Tell the Wolves I'm Home by Carol Rifka Brunt, is such a book.

Detailed summaries are everywhere, so I'll only touch on the plot: in the late 80's, the main character is fifteen, and her favorite uncle--a gay man semi-closeted by the kind of silent family agreement that with time becomes a silent family dispute--dies of AIDS. The grief in this book is large, and real, with the quality of startling mundanity that real grief has.

The other characters in the book feeling the fact of the uncle's absence from their lives is what creates the character of the uncle, or more accurately the character of the uncle's absence, for the reader. The book's prose and the characters' emotions are the tools that Brunt gives the reader to feel around for the edges of the hole, the space--once filled, and now empty--in the structure of the story. One miracle of this book is that this whole writing structure is totally unforced, almost invisible, effortless and agentless as heartbreak. A second miracle in prose: this theme of negative space is explored literally in the book by the device of a painting, and that doesn't feel forced either: having the metaphor made concrete in the book seems the most natural of devices, evolving solely from the characters' interests, memories, and conversations.

This theme of negative space is, of course, a metaphor for the secret surrounding AIDS and the family's individual secrets surrounding the larger, half-spoken truth of the uncle's life with his longtime partner before his death. Wolves doesn't shy away from using that metaphor with precision and great sensitivity--and even better, eventually drops all metaphor when confronted with such human, impossible, life-changing, grief as AIDS. The grief in this book is gloriously, purposefully, deliberately angry, made political by personal necessity, and so, so valuable for that: the fact that it evokes the political and moral climate surrounding American queer people in the late 80's and early 90's, and the way that it does so, made me remember watching Philadelphia as a closeted 14 year old and realizing at the time that it was considered an act of award-winning cultural daring for famous people with thousands of dollars and corporate backing to act out love in the way I actually loved, or to act out dying in the way I understood that people like me were probably going to die.

I can't imagine what it would have been like to read this book as a straight person, or even as a younger LGBTQ person (as fascinated as I would be by hearing those perspectives), because the angry grief this book contains made me more happy to be myself and be no one else. Even though I was personally done feeling apologetic, guilty, homophobic, or self-hating about coming out and being out as a queer person, I didn't even know that I still felt apologetic, guilty, homophobic, and self-hating over having closeted myself in the first place. Wolves' finely detailed examination of personal, historical, and cultural grief surrounding the AIDS epidemic allowed me to see myself, my choices, and my unhappiness with those choices in context. I'm able, finally, to show compassion to the closeted queer girl I was half a lifetime ago, am amazed that I have such a capacity for compassion and love, and feel thrilled that it's necessary to continue to show myself such compassion.

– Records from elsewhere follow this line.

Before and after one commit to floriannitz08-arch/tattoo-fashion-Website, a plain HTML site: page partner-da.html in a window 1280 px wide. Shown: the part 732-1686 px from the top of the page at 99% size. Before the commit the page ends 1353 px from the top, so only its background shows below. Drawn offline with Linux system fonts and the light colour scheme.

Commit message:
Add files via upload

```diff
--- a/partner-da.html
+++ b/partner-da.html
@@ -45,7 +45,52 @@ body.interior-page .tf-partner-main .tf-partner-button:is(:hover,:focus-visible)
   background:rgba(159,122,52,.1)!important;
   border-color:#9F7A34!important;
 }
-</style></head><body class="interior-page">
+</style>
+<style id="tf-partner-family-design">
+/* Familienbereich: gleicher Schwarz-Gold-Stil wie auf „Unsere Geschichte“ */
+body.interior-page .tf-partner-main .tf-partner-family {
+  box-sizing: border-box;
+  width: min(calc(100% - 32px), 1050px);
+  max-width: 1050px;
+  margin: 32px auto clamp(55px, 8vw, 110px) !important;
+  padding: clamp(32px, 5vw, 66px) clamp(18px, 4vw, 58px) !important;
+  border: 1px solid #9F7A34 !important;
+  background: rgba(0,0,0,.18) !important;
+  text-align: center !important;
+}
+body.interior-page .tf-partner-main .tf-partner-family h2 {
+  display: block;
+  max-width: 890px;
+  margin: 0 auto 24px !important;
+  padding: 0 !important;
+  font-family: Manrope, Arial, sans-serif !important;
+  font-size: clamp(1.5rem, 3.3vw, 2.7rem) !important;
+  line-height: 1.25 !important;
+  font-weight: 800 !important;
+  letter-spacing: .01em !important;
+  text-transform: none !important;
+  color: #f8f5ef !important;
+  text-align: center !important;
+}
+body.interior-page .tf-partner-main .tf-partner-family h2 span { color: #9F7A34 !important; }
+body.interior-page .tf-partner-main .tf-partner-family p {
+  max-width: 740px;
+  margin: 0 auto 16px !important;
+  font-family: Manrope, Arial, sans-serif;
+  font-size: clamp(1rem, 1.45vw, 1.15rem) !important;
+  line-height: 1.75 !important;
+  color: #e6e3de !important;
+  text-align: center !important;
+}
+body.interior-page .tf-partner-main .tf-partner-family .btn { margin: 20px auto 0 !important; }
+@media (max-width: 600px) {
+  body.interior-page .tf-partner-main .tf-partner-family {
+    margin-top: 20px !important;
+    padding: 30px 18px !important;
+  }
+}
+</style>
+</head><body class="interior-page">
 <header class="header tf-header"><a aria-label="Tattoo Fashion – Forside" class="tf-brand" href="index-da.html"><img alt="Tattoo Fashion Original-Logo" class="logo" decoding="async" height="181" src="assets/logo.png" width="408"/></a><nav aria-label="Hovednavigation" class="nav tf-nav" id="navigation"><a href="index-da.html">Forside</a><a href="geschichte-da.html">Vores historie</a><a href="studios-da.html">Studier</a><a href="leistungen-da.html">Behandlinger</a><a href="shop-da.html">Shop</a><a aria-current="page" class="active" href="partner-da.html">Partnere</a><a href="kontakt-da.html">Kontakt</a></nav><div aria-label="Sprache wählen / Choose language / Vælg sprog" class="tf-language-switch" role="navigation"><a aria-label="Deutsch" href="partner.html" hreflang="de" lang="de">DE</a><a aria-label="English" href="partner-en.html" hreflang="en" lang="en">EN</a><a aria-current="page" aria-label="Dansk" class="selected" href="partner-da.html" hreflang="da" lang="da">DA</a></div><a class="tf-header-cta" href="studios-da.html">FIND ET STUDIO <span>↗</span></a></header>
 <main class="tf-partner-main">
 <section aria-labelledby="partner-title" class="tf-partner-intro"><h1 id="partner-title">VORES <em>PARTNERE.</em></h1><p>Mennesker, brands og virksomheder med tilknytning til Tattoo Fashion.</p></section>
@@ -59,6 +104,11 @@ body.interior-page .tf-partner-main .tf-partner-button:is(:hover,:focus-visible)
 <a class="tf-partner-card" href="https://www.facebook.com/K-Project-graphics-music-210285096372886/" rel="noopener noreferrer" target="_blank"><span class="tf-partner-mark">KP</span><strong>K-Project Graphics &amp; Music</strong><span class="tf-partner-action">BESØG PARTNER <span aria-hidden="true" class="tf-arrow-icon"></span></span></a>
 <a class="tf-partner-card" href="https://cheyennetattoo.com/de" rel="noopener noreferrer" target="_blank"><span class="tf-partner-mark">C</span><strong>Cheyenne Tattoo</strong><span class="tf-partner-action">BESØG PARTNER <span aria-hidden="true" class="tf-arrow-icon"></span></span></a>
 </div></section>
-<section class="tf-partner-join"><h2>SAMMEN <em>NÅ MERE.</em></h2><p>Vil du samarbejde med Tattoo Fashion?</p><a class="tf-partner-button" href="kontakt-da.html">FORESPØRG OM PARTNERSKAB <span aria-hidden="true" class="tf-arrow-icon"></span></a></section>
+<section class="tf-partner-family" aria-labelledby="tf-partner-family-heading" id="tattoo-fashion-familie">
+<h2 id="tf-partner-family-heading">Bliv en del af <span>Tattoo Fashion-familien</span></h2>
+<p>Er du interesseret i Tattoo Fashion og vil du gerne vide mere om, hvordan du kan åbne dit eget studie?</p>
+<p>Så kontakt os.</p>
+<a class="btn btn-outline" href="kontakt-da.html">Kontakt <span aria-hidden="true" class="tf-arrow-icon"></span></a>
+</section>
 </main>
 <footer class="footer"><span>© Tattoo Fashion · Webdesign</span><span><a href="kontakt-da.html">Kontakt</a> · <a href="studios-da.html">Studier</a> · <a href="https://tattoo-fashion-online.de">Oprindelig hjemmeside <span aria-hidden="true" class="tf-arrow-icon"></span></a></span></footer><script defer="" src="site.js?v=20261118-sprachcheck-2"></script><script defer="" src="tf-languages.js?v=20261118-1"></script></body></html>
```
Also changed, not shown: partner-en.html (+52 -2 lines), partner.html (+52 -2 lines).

Wolves, being built around death and secrets, may seem depressing. But this novel is a truly amazing coming to terms with the necessity of life's eventual end and the loss of loved ones, via the recognition that there is so much joy, color, love, art, capacity for self-exploration, and forgiveness bursting out of a merely fictional loss that it gives one immense amounts of hope for the nonfiction of life.

Please, please read this book; I'd love to discuss it with you, my friends.